Problem: Your output must reproduce all the records below precisely and contain no pictures.

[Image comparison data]

"""

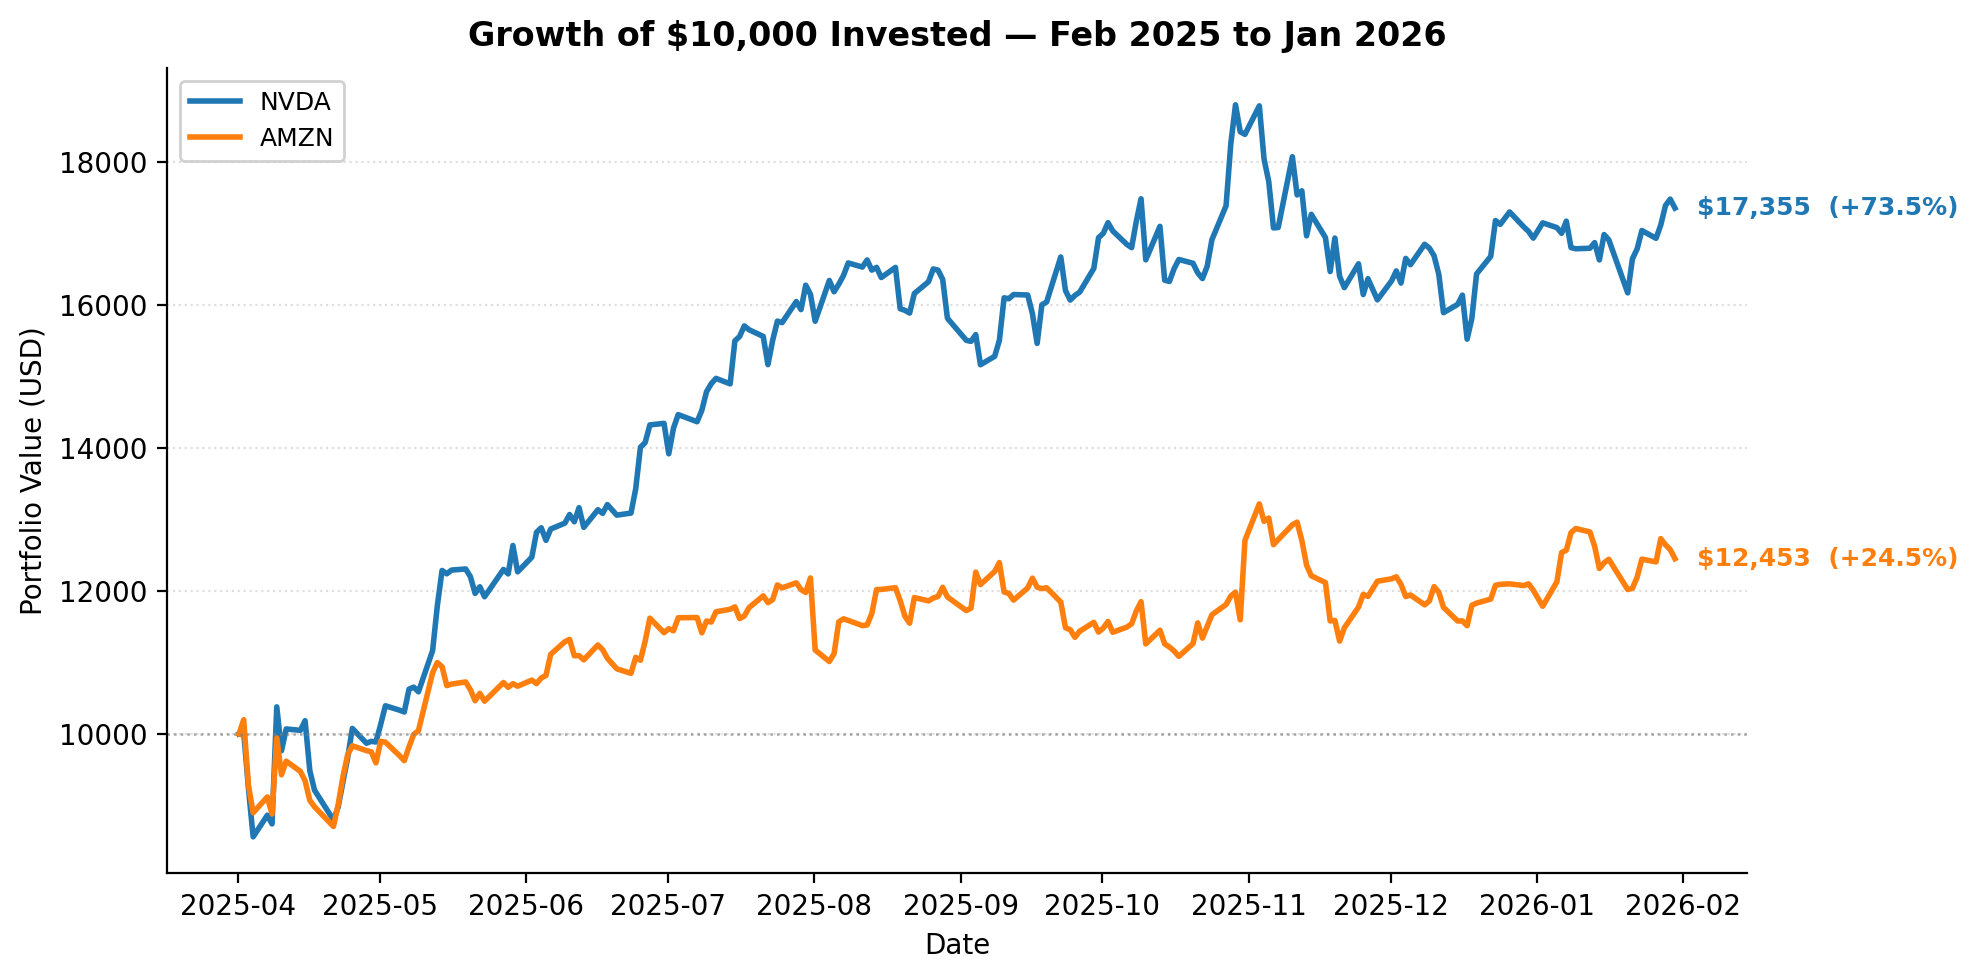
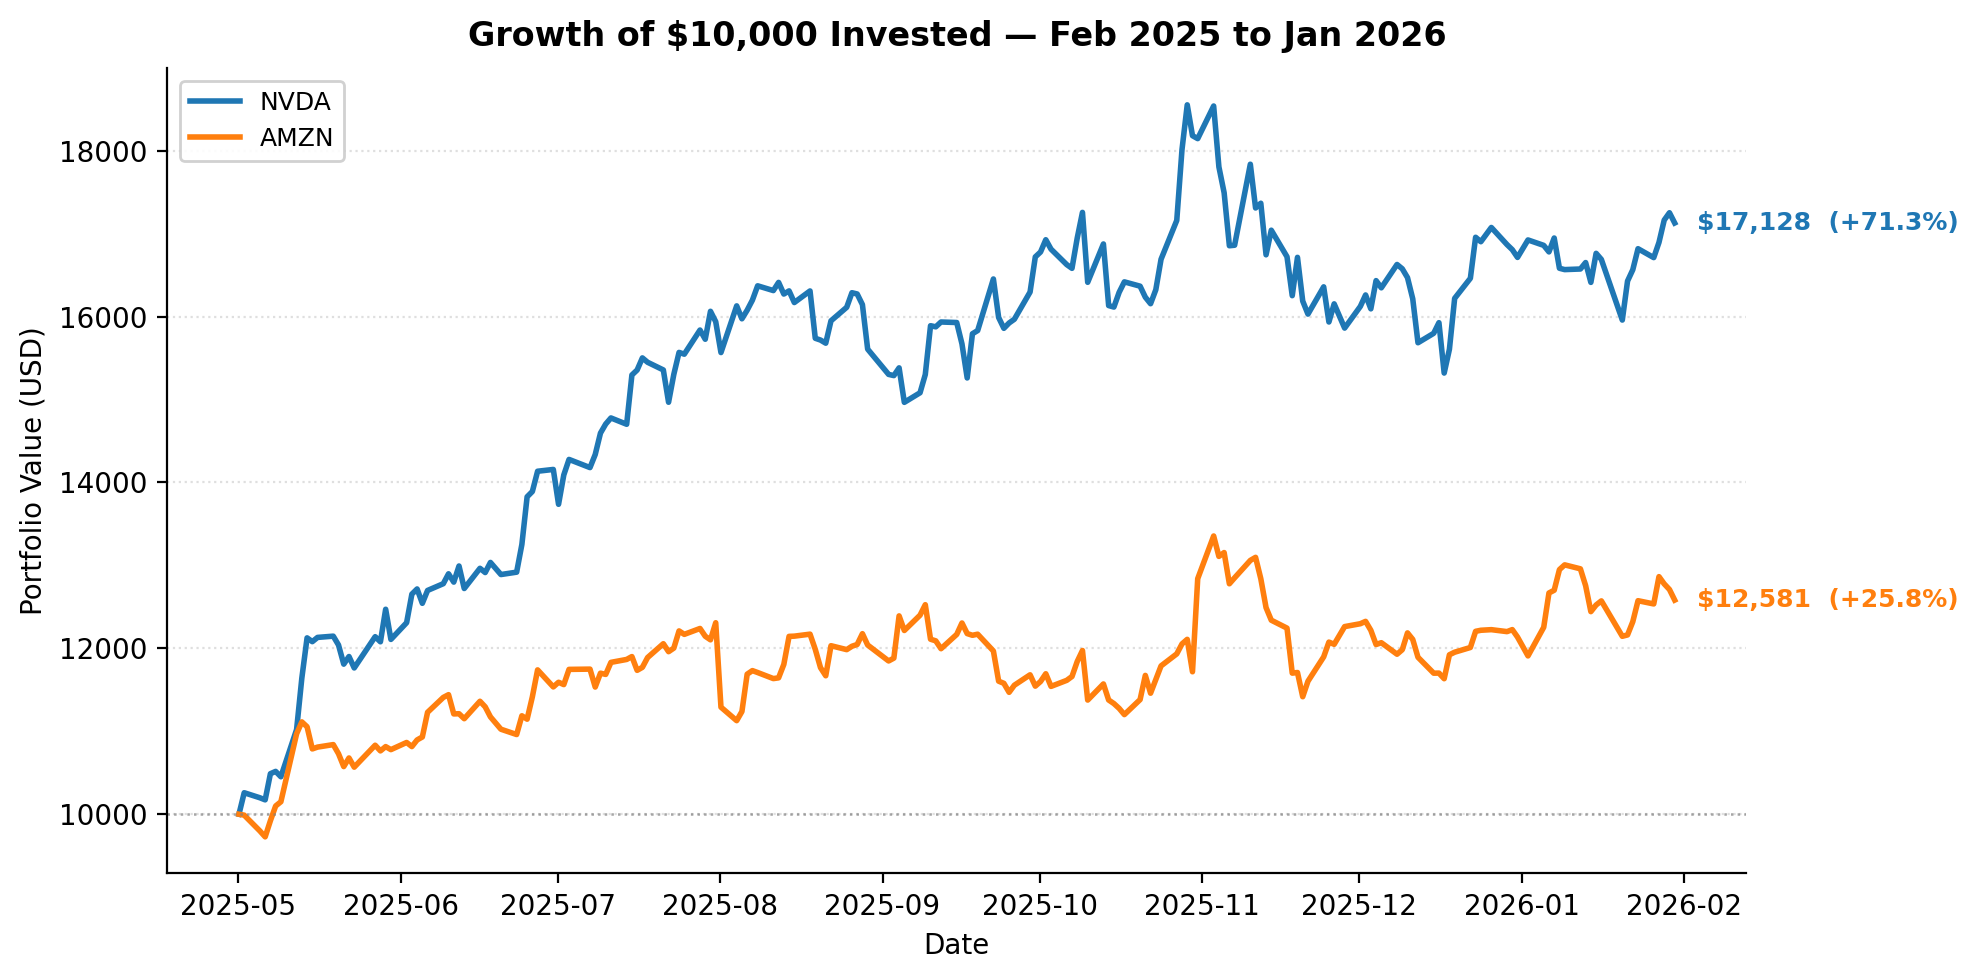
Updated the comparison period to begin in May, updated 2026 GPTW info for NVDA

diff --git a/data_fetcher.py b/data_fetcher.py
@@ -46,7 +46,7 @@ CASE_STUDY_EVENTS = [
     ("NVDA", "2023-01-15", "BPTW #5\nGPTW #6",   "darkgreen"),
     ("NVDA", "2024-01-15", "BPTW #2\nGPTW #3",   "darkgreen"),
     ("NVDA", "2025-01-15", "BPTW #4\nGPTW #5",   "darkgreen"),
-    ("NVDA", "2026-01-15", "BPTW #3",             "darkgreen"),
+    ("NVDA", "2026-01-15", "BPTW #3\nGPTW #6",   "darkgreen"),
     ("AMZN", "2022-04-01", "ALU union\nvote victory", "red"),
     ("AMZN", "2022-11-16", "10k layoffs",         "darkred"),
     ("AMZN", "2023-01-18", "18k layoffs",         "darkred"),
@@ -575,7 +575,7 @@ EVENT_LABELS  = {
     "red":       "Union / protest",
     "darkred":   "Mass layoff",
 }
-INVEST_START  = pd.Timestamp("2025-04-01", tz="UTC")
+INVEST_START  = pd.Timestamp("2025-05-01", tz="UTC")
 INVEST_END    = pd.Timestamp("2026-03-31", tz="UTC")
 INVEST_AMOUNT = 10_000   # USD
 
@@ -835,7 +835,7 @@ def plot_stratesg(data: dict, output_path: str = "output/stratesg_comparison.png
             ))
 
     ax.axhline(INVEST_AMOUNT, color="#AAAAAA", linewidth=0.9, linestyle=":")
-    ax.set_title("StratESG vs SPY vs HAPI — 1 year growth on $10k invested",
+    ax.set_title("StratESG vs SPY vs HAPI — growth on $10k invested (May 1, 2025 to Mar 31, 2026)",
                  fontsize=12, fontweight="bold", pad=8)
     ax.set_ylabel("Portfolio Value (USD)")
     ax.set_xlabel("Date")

"""

Result:
Updated the comparison period to begin in May, updated 2026 GPTW info for NVDA

diff --git a/data_fetcher.py b/data_fetcher.py
@@ -46,7 +46,7 @@ CASE_STUDY_EVENTS = [
     ("NVDA", "2023-01-15", "BPTW #5\nGPTW #6",   "darkgreen"),
     ("NVDA", "2024-01-15", "BPTW #2\nGPTW #3",   "darkgreen"),
     ("NVDA", "2025-01-15", "BPTW #4\nGPTW #5",   "darkgreen"),
-    ("NVDA", "2026-01-15", "BPTW #3",             "darkgreen"),
+    ("NVDA", "2026-01-15", "BPTW #3\nGPTW #6",   "darkgreen"),
     ("AMZN", "2022-04-01", "ALU union\nvote victory", "red"),
     ("AMZN", "2022-11-16", "10k layoffs",         "darkred"),
     ("AMZN", "2023-01-18", "18k layoffs",         "darkred"),
@@ -575,7 +575,7 @@ EVENT_LABELS  = {
     "red":       "Union / protest",
     "darkred":   "Mass layoff",
 }
-INVEST_START  = pd.Timestamp("2025-04-01", tz="UTC")
+INVEST_START  = pd.Timestamp("2025-05-01", tz="UTC")
 INVEST_END    = pd.Timestamp("2026-03-31", tz="UTC")
 INVEST_AMOUNT = 10_000   # USD
 
@@ -835,7 +835,7 @@ def plot_stratesg(data: dict, output_path: str = "output/stratesg_comparison.png
             ))
 
     ax.axhline(INVEST_AMOUNT, color="#AAAAAA", linewidth=0.9, linestyle=":")
-    ax.set_title("StratESG vs SPY vs HAPI — 1 year growth on $10k invested",
+    ax.set_title("StratESG vs SPY vs HAPI — growth on $10k invested (May 1, 2025 to Mar 31, 2026)",
                  fontsize=12, fontweight="bold", pad=8)
     ax.set_ylabel("Portfolio Value (USD)")
     ax.set_xlabel("Date")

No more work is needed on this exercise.